Is that leftover salmon from dinner last night calling your name? Enjoy a protein powerhouse by dicing it and mixing it with celery, onions and Greek yogurt instead of mayonnaise. For a vegetarian option, substitute tofu for salmon. Spice things up with black pepper, curry, sliced grapes, walnuts or your favorite vegetables. Then eat your tasty salad on a bed of greens or 100 percent whole grain bread. The bread choice is crucial because refined grains (think “white bread”) can cause you to gain fat around your organs, boosting your risk of diabetes, heart disease, stroke and even dementia.
Beans are a great source of protein and fiber. These natural wonders are also packed full of folate, potassium, iron and magnesium. Make a salad with multiple types of beans — pick your favorites — and then add even more color and flavor with fresh tomatoes, onions and sweet peppers. The resulting dish is bursting with antioxidant-rich foods, which help reduce your risk of cancer.
Quinoa isn’t just trendy; it’s hearty and healthy, too. Quinoa is a whole grain packed with fiber and protein, and it’s not just a side dish anymore. Try mixing this wonder grain with your favorite vegetables, such as tomatoes, cucumbers, peppers and even avocado. You’ll get a complete protein that packs a nutritious punch.
This lunch is equal parts healthy and portable, with a good mix of protein and “good” fat. Nestle baked turkey, lettuce, tomato, onions and avocado in a 100 percent whole grain blanket (wraps or pita work well). Use baked turkey in place of deli meat to drastically reduce the sodium content. Why? The American Heart Association estimates that reducing sodium intake to 1500 mg per day would decrease hypertension by 26 percent — and save $26 billion in healthcare costs annually.
For a sandwich alternative, go with a lettuce wrap. Use your favorite leafy greens (lettuce isn’t your only option) to wrap a grilled chicken breast, and add tomatoes. Drizzle with balsamic vinegar before you tuck the chicken in. Don’t skimp on the greens, either —consuming seven or more servings of fruits and vegetables every day reduces your risk of cancer, cardiovascular disease and other conditions. When your parents told you to eat plenty of fruits and vegetables, they were right.
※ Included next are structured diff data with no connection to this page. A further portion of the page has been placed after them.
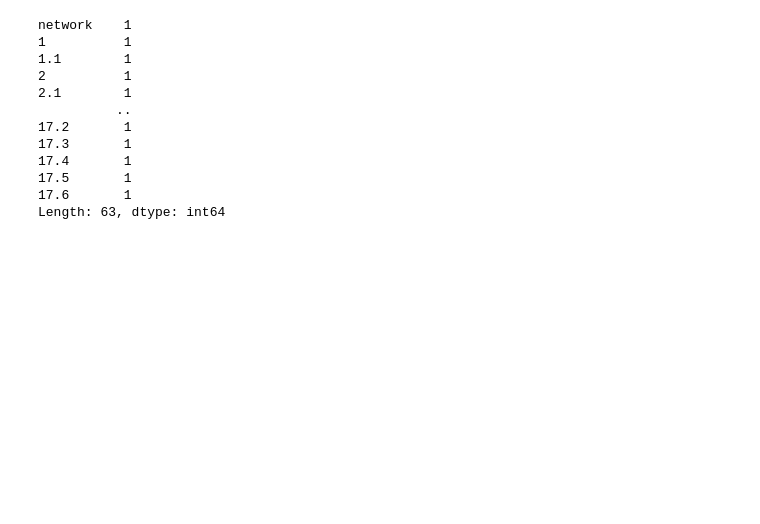
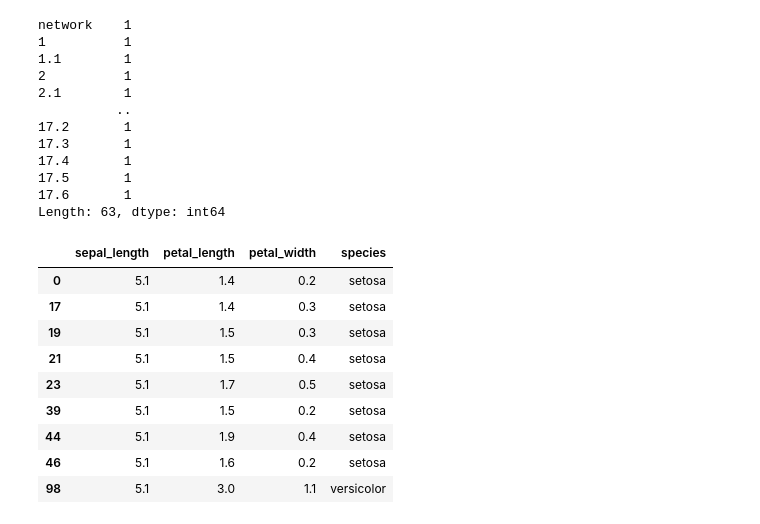
Before and after one commit to Yashshakya1/Data_Science_macbook, a Jupyter notebook: data science(self learning)/pandes/practice.ipynb, the cells around one changed output. Drawn from its saved outputs; the diff is of its cells as text; code cells hidden in the pictures; blank space fills up the shorter version.

```diff
--- a/data science(self learning)/pandes/practice.ipynb
+++ b/data science(self learning)/pandes/practice.ipynb
@@ -218,3 +221,17 @@ network    1
 17.5       1
 17.6       1
 Length: 63, dtype: int64
+# %%
+df['sepal_length'].isin([5.1,23])
+df[df['sepal_length'].isin([5.1,23])]
+# %% [output]
+|  | sepal_length | petal_length | petal_width | species |
+| 0 | 5.1 | 1.4 | 0.2 | setosa |
+| 17 | 5.1 | 1.4 | 0.3 | setosa |
+| 19 | 5.1 | 1.5 | 0.3 | setosa |
+| 21 | 5.1 | 1.5 | 0.4 | setosa |
+| 23 | 5.1 | 1.7 | 0.5 | setosa |
+| 39 | 5.1 | 1.5 | 0.2 | setosa |
+| 44 | 5.1 | 1.9 | 0.4 | setosa |
+| 46 | 5.1 | 1.6 | 0.2 | setosa |
+| 98 | 5.1 | 3.0 | 1.1 | versicolor |
```
Also changed, not shown: parts of 4 cells of this notebook, 2 other files.
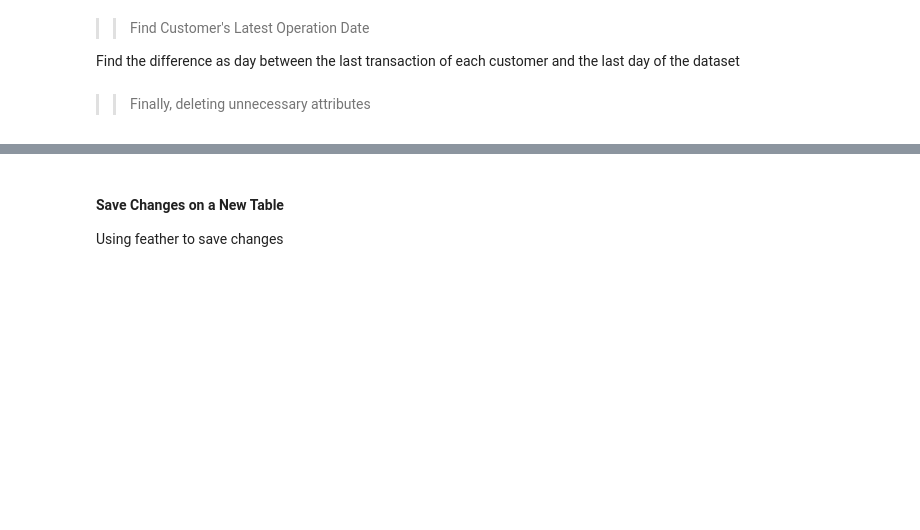
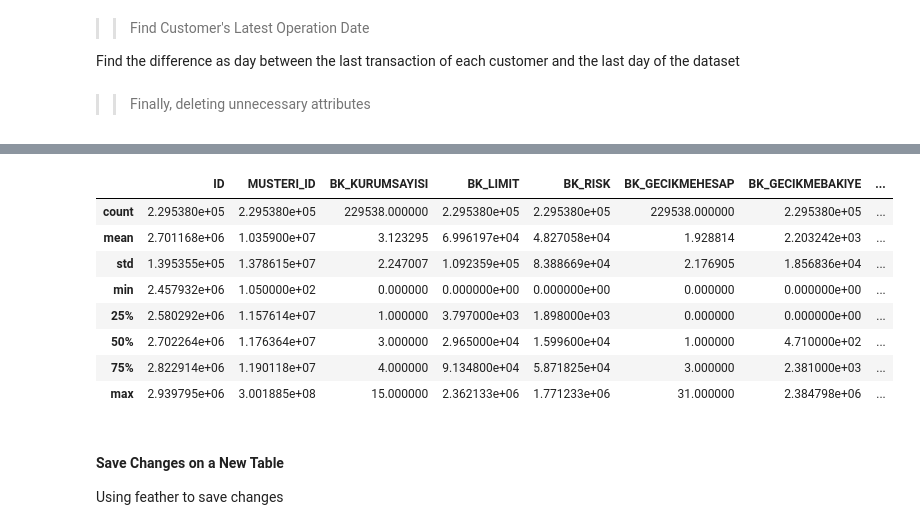
Before and after one commit to EmirhanServeren/factoring-customer-segmentation, a Jupyter notebook: preprocessing.ipynb, the cells around one changed output, grey strips where cells are left out. Cells and saved outputs as stored; diff of their text form; code cells hidden in the pictures; blank space fills up the shorter version.

```diff
--- a/preprocessing.ipynb
+++ b/preprocessing.ipynb
@@ -407,6 +469,18 @@ del g_company_type_df['CEK_TUTAR']      # delete the column CEK_TUTAR
 del g_company_type_df['ISLEM_TARIHI']   # delete the column ISLEM_TARIHI
 del g_company_type_df['AVERAGE_DAYS']   # delete the column AVERAGE_DAYS
 del g_company_type_df['CEK_NO']         # delete the column CEK_NO
+# %%
+g_company_type_df.describe()
+# %% [output]
+|  | ID | MUSTERI_ID | BK_KURUMSAYISI | BK_LIMIT | BK_RISK | BK_GECIKMEHESAP | BK_GECIKMEBAKIYE | ... |
+| count | 2.295380e+05 | 2.295380e+05 | 229538.000000 | 2.295380e+05 | 2.295380e+05 | 229538.000000 | 2.295380e+05 | ... |
+| mean | 2.701168e+06 | 1.035900e+07 | 3.123295 | 6.996197e+04 | 4.827058e+04 | 1.928814 | 2.203242e+03 | ... |
+| std | 1.395355e+05 | 1.378615e+07 | 2.247007 | 1.092359e+05 | 8.388669e+04 | 2.176905 | 1.856836e+04 | ... |
+| min | 2.457932e+06 | 1.050000e+02 | 0.000000 | 0.000000e+00 | 0.000000e+00 | 0.000000 | 0.000000e+00 | ... |
+| 25% | 2.580292e+06 | 1.157614e+07 | 1.000000 | 3.797000e+03 | 1.898000e+03 | 0.000000 | 0.000000e+00 | ... |
+| 50% | 2.702264e+06 | 1.176364e+07 | 3.000000 | 2.965000e+04 | 1.599600e+04 | 1.000000 | 4.710000e+02 | ... |
+| 75% | 2.822914e+06 | 1.190118e+07 | 4.000000 | 9.134800e+04 | 5.871825e+04 | 3.000000 | 2.381000e+03 | ... |
+| max | 2.939795e+06 | 3.001885e+08 | 15.000000 | 2.362133e+06 | 1.771233e+06 | 31.000000 | 2.384798e+06 | ... |
 # %% [markdown]
 #### Save Changes on a New Table
 
```
Also changed, not shown: parts of 11 cells of this notebook, 4 other files.
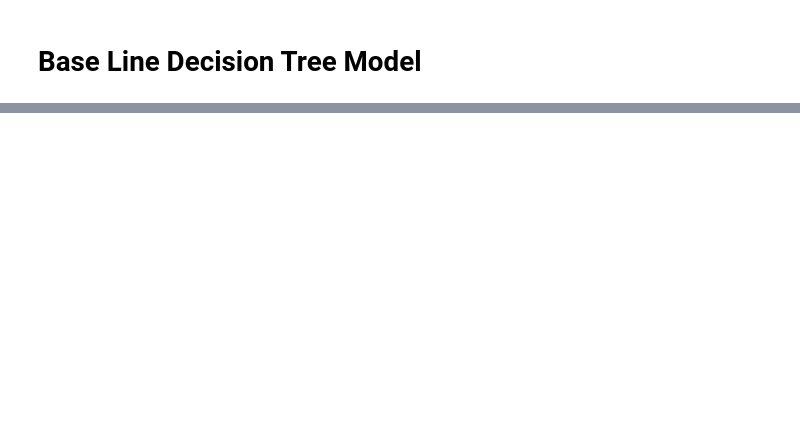
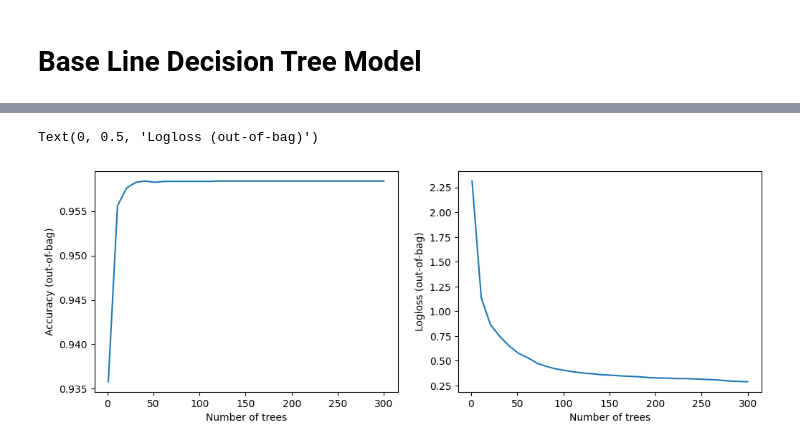
Before and after one commit to patsals/CHD-adversarial-nn, a Jupyter notebook: RandomForest.ipynb, the cells around one changed output, grey strips where cells are left out. Cells and saved outputs as stored; diff of their text form; code cells hidden in the pictures; blank space fills up the shorter version.

```diff
--- a/RandomForest.ipynb
+++ b/RandomForest.ipynb
@@ -48,0 +52,16 @@ def process_and_load_data(data, target = str):
+# %%
+# Male = 1
+# Female = 0
+# CHD Positive = 1
+# CHD Negative = 1
+#df['Gender'] = df['Gender'].mask(df['Gender'] == 'Male', 1).mask(df['Gender'] == 'Female', 0)
+df['Coronary heart disease'] = df['Coronary heart disease'].mask(df['Coronary heart disease'] == 'Yes', 1).mask(df['Coronary heart disease'] == 'No', 0)
+categorical_cols = ['Diabetes', 'Blood related diabetes', 'Vigorous-work']
+
+# One-hot encoding
+#df = pd.get_dummies(df, columns=categorical_cols, drop_first=True)
+
+#Correct Data Type
+df['Coronary heart disease'] = df['Coronary heart disease'].astype(int)
+# %%
+train_ds, test_ds, val_ds = process_and_load_data(df, 'Coronary_heart_disease')
@@ -52,0 +82,2 @@ rf = tfdf.keras.RandomForestModel(verbose=2)
+# %%
+rf.fit(train_ds)
@@ -52,0 +101,7 @@ rf = tfdf.keras.RandomForestModel(verbose=2)
+# %%
+rf.compile(metrics=["accuracy"])
+evaluation = rf.evaluate(test_ds, return_dict=True)
+print()
+
+for name, value in evaluation.items():
+  print(f"{name}: {value:.4f}")
@@ -52,0 +137,17 @@ rf = tfdf.keras.RandomForestModel(verbose=2)
+# %%
+logs = rf.make_inspector().training_logs()
+
+plt.figure(figsize=(12, 4))
+
+plt.subplot(1, 2, 1)
+plt.plot([log.num_trees for log in logs], [log.evaluation.accuracy for log in logs])
+plt.xlabel("Number of trees")
+plt.ylabel("Accuracy (out-of-bag)")
+
+plt.subplot(1, 2, 2)
+plt.plot([log.num_trees for log in logs], [log.evaluation.loss for log in logs])
+plt.xlabel("Number of trees")
+plt.ylabel("Logloss (out-of-bag)")
+# %% [output]
+Text(0, 0.5, 'Logloss (out-of-bag)')
+[figure, added]
```
Also changed, not shown: parts of 14 cells of this notebook, 3 other files.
Contributor: Krisin Kirkpatrick, MS, RD, LD and Andrew Ruebensaal.